About this task: Restate the entries below exactly, and keep all images out of the answer.

Source material:

□ □ □ □ □ □ □

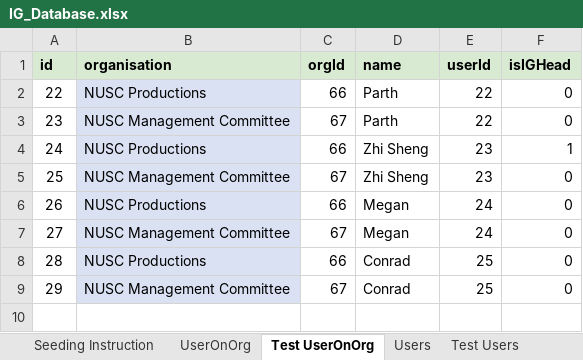
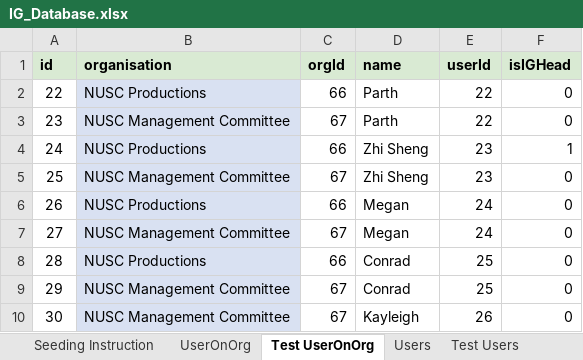
Before and after one commit to usdevs/uscwebsite-hackathon-backend, an Excel workbook: IG_Database.xlsx, sheet Test UserOnOrg, drawn as a sheet; values as stored, in another font and other column widths than the file's, no borders; the diff names each change by its address in the sheet, - before the commit and + after, or states it on an @@ line.

```diff
--- a/IG_Database.xlsx (sheet Test UserOnOrg)
+++ b/IG_Database.xlsx (sheet Test UserOnOrg)
+row 10: 30 | NUSC Management Committee | 67 | Kayleigh | 26 | 0
```
Also changed, not shown: sheet Organisations and IG Heads, sheet UserOnOrg, sheet Test Users, sheet Users, other sheet tabs, 2 other files.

□ □ □ □ □ □ □

Exercise response:
Before and after one commit to usdevs/uscwebsite-hackathon-backend, an Excel workbook: IG_Database.xlsx, sheet Test UserOnOrg, drawn as a sheet; values as stored, in another font and other column widths than the file's, no borders; the diff names each change by its address in the sheet, - before the commit and + after, or states it on an @@ line.

```diff
--- a/IG_Database.xlsx (sheet Test UserOnOrg)
+++ b/IG_Database.xlsx (sheet Test UserOnOrg)
+row 10: 30 | NUSC Management Committee | 67 | Kayleigh | 26 | 0
```
Also changed, not shown: sheet Organisations and IG Heads, sheet UserOnOrg, sheet Test Users, sheet Users, other sheet tabs, 2 other files.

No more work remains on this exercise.